### EXERCISE DATA ###

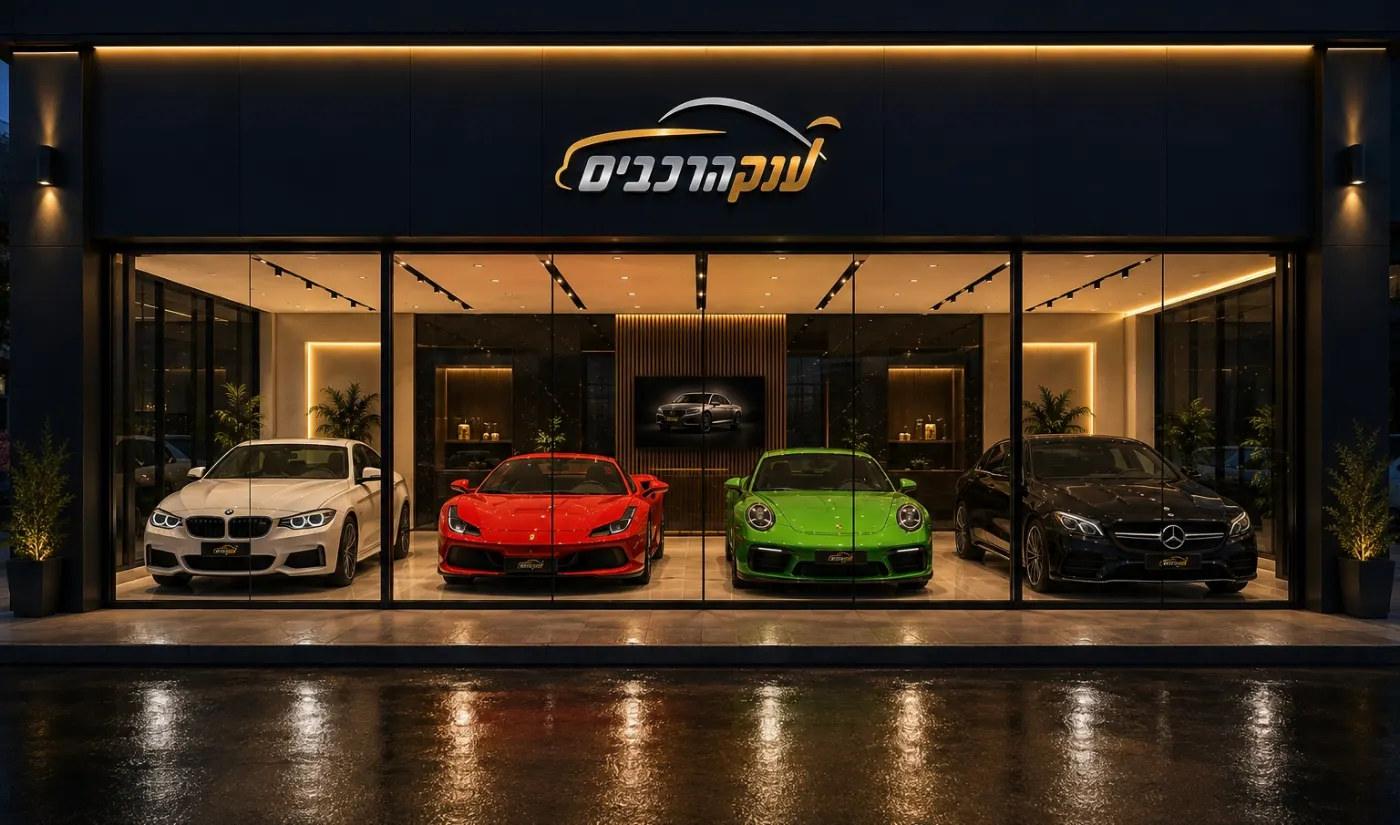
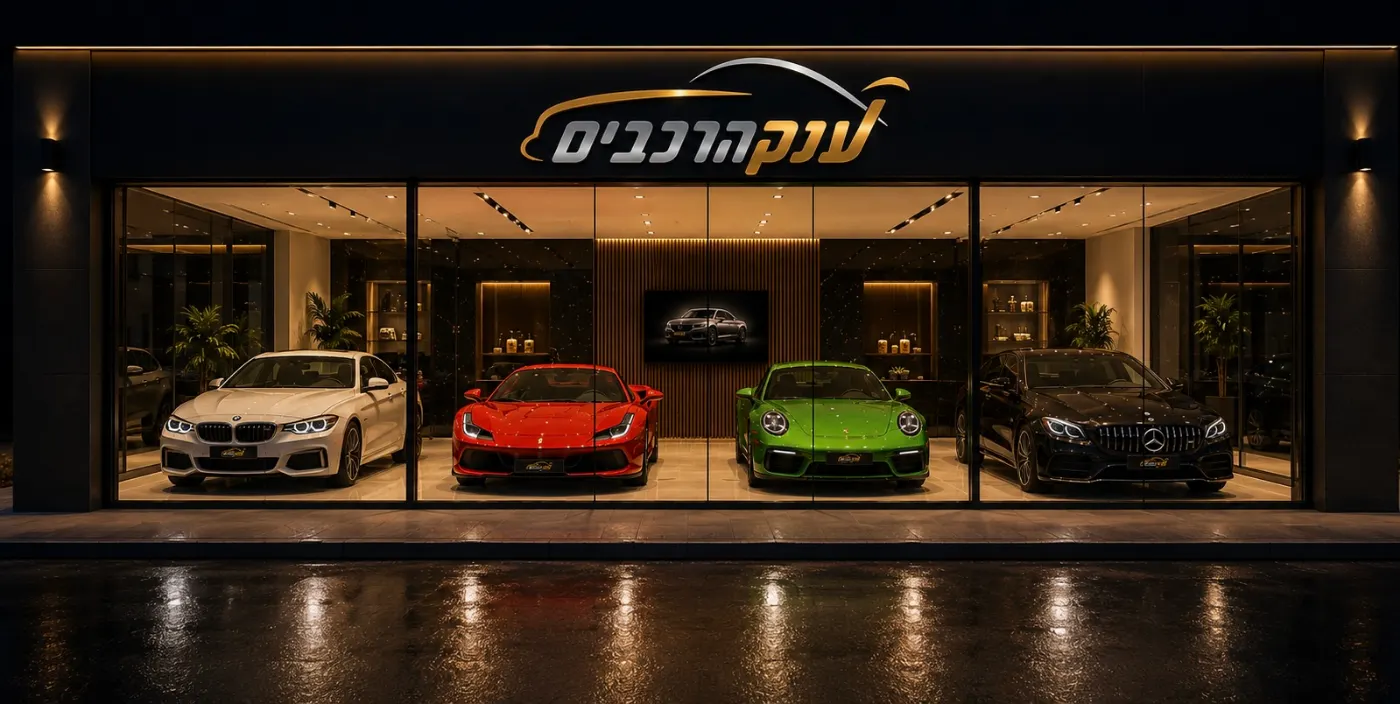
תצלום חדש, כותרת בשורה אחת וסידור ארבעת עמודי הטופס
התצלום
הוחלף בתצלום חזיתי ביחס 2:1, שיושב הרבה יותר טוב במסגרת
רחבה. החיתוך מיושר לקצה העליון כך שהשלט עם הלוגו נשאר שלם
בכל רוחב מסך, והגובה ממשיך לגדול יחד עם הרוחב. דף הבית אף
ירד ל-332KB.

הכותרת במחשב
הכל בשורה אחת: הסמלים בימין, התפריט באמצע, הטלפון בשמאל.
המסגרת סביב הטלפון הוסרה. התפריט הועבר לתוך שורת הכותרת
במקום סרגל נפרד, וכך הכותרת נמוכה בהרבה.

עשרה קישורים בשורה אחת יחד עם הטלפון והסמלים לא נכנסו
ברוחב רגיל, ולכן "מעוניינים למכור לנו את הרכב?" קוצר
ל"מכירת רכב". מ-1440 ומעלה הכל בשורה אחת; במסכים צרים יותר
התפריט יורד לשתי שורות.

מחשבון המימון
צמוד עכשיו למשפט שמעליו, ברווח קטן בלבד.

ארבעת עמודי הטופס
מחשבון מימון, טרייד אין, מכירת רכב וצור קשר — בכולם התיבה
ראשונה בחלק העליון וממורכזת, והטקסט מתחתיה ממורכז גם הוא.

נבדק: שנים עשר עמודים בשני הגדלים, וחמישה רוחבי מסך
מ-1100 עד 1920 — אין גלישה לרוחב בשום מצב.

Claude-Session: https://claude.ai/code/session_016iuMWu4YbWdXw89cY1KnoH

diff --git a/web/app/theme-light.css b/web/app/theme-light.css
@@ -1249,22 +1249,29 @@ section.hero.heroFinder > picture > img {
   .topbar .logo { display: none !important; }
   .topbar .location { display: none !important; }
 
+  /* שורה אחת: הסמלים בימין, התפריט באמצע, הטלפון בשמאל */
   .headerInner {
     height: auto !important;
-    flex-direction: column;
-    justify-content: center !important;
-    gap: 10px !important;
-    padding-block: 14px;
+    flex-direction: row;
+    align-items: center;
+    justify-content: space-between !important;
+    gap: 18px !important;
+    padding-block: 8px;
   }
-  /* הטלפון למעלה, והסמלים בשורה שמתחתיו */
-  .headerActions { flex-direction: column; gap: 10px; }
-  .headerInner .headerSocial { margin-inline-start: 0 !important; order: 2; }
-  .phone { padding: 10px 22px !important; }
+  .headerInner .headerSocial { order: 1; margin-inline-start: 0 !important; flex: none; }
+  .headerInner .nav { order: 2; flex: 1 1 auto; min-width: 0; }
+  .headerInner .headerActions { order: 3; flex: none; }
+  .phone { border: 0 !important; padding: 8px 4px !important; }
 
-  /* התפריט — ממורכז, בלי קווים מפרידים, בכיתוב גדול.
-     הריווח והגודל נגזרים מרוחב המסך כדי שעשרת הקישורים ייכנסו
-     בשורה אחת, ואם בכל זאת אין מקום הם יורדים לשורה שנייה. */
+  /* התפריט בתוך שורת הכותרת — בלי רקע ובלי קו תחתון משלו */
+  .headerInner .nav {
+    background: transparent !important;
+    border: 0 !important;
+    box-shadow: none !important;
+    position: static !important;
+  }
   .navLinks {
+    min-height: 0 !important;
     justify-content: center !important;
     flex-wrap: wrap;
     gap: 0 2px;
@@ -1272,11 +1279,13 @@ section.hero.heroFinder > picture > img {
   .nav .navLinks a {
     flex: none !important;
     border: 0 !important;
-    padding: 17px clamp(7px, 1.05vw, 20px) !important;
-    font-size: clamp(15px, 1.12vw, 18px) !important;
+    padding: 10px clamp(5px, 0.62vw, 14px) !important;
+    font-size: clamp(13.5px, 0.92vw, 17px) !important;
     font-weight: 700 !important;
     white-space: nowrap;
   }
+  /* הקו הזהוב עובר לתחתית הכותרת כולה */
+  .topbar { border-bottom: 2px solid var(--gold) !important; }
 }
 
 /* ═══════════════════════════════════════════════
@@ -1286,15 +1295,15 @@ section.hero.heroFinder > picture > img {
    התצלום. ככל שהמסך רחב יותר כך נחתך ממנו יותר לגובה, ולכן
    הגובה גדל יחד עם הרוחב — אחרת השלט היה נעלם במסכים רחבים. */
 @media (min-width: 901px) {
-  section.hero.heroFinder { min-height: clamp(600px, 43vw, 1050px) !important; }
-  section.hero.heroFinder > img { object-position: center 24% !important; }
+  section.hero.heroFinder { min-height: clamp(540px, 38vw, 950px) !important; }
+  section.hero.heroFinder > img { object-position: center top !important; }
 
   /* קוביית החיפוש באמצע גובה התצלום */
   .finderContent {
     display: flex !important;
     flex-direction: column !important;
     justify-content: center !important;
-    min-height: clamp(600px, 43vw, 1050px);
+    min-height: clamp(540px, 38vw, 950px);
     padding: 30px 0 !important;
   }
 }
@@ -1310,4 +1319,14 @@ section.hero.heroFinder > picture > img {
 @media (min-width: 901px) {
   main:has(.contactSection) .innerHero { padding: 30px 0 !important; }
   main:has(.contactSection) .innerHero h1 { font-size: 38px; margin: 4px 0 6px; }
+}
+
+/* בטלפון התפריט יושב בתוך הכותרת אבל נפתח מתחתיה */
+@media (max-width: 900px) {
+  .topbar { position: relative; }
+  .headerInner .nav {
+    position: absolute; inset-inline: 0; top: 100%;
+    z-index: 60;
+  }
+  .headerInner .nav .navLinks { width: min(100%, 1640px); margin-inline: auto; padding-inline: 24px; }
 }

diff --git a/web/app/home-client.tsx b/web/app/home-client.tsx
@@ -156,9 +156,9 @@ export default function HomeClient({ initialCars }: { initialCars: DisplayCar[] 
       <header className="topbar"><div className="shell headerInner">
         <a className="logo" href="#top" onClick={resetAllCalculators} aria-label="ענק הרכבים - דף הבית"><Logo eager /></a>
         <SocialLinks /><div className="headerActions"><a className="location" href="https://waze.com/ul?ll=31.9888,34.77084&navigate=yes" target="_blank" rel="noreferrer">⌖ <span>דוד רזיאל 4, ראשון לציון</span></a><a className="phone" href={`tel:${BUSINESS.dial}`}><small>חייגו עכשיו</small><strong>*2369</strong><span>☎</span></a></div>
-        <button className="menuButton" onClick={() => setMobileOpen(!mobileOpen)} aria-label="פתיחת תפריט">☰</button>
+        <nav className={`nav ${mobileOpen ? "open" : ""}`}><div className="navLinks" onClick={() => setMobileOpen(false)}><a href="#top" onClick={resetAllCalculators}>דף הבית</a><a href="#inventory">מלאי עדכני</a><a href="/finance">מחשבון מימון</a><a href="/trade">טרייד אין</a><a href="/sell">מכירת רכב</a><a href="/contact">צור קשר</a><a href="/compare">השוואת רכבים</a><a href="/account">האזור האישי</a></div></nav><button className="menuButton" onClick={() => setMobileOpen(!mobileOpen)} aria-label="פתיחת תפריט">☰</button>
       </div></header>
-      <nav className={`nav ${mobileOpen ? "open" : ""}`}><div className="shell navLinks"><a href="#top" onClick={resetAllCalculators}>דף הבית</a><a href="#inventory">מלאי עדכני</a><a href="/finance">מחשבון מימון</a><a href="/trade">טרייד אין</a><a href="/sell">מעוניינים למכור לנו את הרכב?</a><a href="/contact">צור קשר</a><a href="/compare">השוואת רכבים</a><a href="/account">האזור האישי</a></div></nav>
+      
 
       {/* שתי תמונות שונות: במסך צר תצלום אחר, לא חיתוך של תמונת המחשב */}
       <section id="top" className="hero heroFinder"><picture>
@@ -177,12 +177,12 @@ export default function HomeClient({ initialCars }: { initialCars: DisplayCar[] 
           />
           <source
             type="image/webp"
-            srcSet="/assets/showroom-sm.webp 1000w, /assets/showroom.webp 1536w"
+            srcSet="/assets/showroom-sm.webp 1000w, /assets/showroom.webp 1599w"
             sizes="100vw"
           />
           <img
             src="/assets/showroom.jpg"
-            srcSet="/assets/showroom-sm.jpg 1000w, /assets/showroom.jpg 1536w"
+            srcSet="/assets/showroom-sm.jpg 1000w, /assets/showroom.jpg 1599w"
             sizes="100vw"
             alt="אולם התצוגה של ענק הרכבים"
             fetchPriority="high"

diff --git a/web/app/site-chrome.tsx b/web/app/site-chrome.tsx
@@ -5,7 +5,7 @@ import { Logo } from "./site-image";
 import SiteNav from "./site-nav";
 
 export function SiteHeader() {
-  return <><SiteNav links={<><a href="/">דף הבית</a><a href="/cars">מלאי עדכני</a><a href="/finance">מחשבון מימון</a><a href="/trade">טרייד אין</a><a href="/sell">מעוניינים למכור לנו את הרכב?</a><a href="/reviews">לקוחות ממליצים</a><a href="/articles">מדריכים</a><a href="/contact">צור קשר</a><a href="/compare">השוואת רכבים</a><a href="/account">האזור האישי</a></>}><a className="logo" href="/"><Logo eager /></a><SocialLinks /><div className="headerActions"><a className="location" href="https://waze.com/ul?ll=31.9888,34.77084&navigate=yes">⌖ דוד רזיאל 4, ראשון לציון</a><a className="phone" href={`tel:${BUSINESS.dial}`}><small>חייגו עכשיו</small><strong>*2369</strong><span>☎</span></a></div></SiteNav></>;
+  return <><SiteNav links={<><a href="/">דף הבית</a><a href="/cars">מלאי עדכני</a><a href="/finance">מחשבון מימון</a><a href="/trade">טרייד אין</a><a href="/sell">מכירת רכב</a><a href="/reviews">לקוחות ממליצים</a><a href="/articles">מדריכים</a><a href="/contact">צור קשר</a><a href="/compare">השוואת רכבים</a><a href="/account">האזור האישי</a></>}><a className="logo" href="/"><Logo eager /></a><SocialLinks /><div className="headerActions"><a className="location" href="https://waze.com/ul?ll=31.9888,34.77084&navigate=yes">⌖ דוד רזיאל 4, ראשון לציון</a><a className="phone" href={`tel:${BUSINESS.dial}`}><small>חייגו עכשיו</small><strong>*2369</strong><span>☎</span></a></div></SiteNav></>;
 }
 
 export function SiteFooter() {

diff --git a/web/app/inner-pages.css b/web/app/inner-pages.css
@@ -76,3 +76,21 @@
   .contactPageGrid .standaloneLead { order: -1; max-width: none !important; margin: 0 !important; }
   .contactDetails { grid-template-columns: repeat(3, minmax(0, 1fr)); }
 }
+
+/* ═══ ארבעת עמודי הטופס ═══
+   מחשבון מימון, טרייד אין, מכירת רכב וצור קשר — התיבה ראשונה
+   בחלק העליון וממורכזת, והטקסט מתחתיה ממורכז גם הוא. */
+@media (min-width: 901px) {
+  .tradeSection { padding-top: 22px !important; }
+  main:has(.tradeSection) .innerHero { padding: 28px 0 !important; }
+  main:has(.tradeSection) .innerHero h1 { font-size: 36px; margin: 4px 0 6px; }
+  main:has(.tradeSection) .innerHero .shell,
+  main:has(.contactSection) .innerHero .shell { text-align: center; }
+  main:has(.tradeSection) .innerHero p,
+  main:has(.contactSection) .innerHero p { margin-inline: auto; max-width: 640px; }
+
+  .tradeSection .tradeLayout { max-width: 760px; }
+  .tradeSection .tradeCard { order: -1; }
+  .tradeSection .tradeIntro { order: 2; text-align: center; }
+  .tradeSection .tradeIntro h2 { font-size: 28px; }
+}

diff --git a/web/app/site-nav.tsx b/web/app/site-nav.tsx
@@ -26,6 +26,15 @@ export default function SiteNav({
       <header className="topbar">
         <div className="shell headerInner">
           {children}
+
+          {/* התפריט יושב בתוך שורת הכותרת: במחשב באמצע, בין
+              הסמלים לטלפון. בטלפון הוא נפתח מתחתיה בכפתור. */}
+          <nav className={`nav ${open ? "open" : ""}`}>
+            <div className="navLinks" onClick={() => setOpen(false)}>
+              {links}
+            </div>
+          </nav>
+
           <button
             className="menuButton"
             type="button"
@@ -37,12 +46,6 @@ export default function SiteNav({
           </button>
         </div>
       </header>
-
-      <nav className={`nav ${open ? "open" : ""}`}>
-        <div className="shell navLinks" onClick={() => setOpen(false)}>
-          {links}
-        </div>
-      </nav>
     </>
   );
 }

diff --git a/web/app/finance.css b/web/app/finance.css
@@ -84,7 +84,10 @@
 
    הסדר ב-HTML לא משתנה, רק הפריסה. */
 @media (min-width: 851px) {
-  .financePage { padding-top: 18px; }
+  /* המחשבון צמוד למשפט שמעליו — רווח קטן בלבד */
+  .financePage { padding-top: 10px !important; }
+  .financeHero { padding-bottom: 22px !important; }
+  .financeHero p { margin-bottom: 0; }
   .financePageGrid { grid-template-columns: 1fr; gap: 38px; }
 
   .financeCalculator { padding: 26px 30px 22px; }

###

(PROBLEM REQUIREMENTS): Set down word for word the lines from the opening of the entries above through the line that contains "הכל בשורה אחת: הסמלים", and omit every picture.

(EXERCISE RESULT):
תצלום חדש, כותרת בשורה אחת וסידור ארבעת עמודי הטופס
התצלום
הוחלף בתצלום חזיתי ביחס 2:1, שיושב הרבה יותר טוב במסגרת
רחבה. החיתוך מיושר לקצה העליון כך שהשלט עם הלוגו נשאר שלם
בכל רוחב מסך, והגובה ממשיך לגדול יחד עם הרוחב. דף הבית אף
ירד ל-332KB.

הכותרת במחשב
הכל בשורה אחת: הסמלים בימין, התפריט באמצע, הטלפון בשמאל.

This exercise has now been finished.